A faithful copy without images is required: write out all the records exactly.

● DATA UNDER STUDY:
--- --- ---

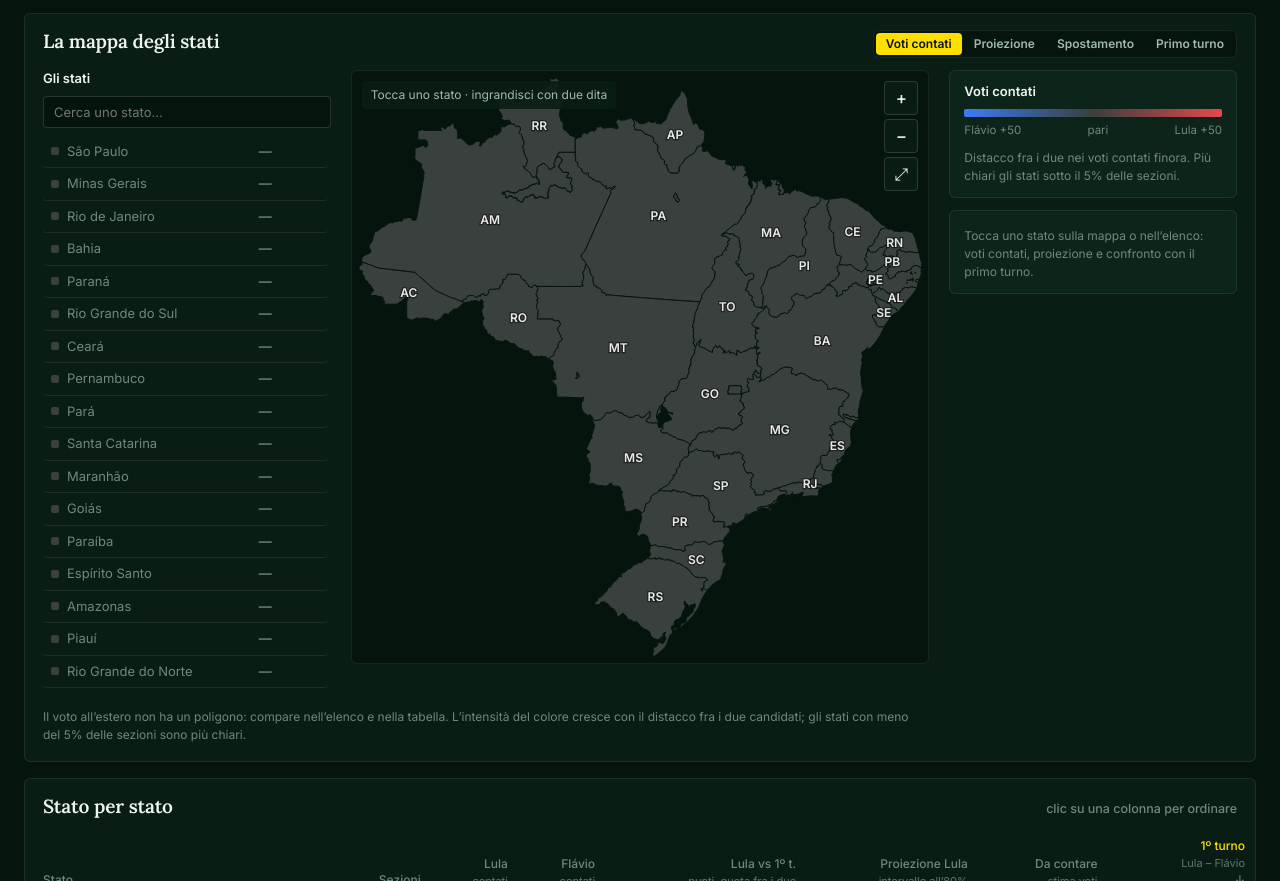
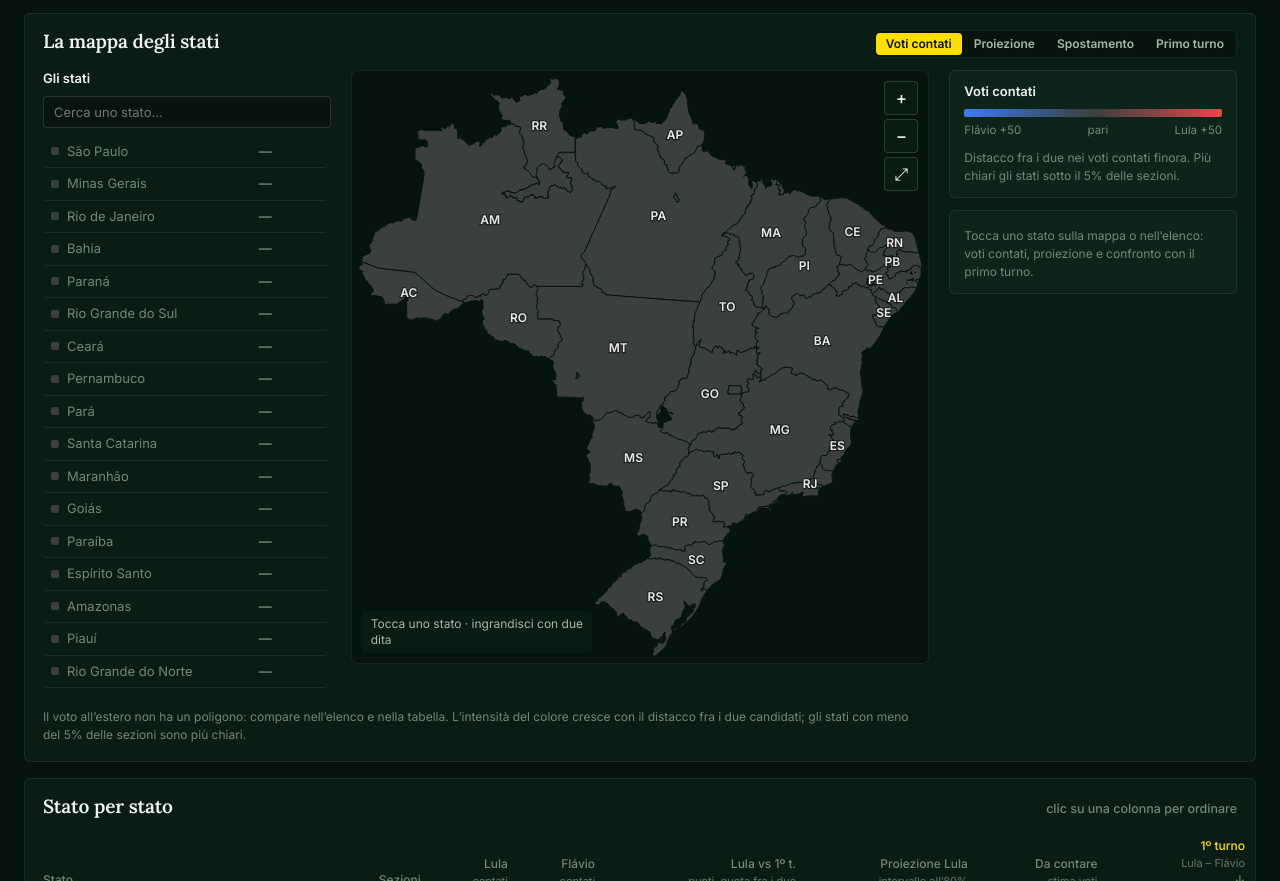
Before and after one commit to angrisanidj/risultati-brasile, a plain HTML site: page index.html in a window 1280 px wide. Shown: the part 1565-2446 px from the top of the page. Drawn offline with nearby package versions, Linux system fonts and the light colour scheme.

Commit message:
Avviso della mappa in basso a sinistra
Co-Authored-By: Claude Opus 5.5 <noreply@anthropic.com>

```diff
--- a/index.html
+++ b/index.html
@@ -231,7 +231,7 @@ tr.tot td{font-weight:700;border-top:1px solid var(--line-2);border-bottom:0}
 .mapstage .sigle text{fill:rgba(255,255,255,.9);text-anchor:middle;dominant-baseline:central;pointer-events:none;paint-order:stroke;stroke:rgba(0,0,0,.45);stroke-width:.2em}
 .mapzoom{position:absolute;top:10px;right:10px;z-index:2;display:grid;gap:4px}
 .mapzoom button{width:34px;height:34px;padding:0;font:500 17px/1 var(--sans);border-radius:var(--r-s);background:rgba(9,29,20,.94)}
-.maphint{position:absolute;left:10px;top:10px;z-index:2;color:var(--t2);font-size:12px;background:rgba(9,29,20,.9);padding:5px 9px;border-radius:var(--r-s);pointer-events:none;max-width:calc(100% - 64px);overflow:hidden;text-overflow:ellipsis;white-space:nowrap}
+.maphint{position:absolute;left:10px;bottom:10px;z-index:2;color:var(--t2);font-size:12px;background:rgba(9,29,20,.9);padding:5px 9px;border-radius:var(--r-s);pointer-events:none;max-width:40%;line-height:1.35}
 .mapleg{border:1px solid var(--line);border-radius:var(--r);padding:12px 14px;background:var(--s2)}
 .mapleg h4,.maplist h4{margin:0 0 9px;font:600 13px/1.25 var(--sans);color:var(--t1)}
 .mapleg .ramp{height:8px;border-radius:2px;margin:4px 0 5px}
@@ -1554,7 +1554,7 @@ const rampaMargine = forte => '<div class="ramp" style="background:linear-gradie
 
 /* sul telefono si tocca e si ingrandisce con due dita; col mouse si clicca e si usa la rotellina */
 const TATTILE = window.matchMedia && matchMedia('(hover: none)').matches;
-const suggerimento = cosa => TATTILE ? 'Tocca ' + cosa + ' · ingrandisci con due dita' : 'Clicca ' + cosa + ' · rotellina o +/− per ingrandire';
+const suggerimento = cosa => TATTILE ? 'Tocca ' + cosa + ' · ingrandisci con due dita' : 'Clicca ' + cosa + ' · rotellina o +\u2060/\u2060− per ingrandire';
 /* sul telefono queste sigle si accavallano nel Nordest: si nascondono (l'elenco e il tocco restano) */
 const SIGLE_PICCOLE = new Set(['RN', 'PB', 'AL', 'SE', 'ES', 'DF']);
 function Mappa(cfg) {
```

--- --- ---

● WRITTEN SOLUTION:
Before and after one commit to angrisanidj/risultati-brasile, a plain HTML site: page index.html in a window 1280 px wide. Shown: the part 1565-2446 px from the top of the page. Drawn offline with nearby package versions, Linux system fonts and the light colour scheme.

Commit message:
Avviso della mappa in basso a sinistra
Co-Authored-By: Claude Opus 5.5 <noreply@anthropic.com>

```diff
--- a/index.html
+++ b/index.html
@@ -231,7 +231,7 @@ tr.tot td{font-weight:700;border-top:1px solid var(--line-2);border-bottom:0}
 .mapstage .sigle text{fill:rgba(255,255,255,.9);text-anchor:middle;dominant-baseline:central;pointer-events:none;paint-order:stroke;stroke:rgba(0,0,0,.45);stroke-width:.2em}
 .mapzoom{position:absolute;top:10px;right:10px;z-index:2;display:grid;gap:4px}
 .mapzoom button{width:34px;height:34px;padding:0;font:500 17px/1 var(--sans);border-radius:var(--r-s);background:rgba(9,29,20,.94)}
-.maphint{position:absolute;left:10px;top:10px;z-index:2;color:var(--t2);font-size:12px;background:rgba(9,29,20,.9);padding:5px 9px;border-radius:var(--r-s);pointer-events:none;max-width:calc(100% - 64px);overflow:hidden;text-overflow:ellipsis;white-space:nowrap}
+.maphint{position:absolute;left:10px;bottom:10px;z-index:2;color:var(--t2);font-size:12px;background:rgba(9,29,20,.9);padding:5px 9px;border-radius:var(--r-s);pointer-events:none;max-width:40%;line-height:1.35}
 .mapleg{border:1px solid var(--line);border-radius:var(--r);padding:12px 14px;background:var(--s2)}
 .mapleg h4,.maplist h4{margin:0 0 9px;font:600 13px/1.25 var(--sans);color:var(--t1)}
 .mapleg .ramp{height:8px;border-radius:2px;margin:4px 0 5px}
@@ -1554,7 +1554,7 @@ const rampaMargine = forte => '<div class="ramp" style="background:linear-gradie
 
 /* sul telefono si tocca e si ingrandisce con due dita; col mouse si clicca e si usa la rotellina */
 const TATTILE = window.matchMedia && matchMedia('(hover: none)').matches;
-const suggerimento = cosa => TATTILE ? 'Tocca ' + cosa + ' · ingrandisci con due dita' : 'Clicca ' + cosa + ' · rotellina o +/− per ingrandire';
+const suggerimento = cosa => TATTILE ? 'Tocca ' + cosa + ' · ingrandisci con due dita' : 'Clicca ' + cosa + ' · rotellina o +\u2060/\u2060− per ingrandire';
 /* sul telefono queste sigle si accavallano nel Nordest: si nascondono (l'elenco e il tocco restano) */
 const SIGLE_PICCOLE = new Set(['RN', 'PB', 'AL', 'SE', 'ES', 'DF']);
 function Mappa(cfg) {
```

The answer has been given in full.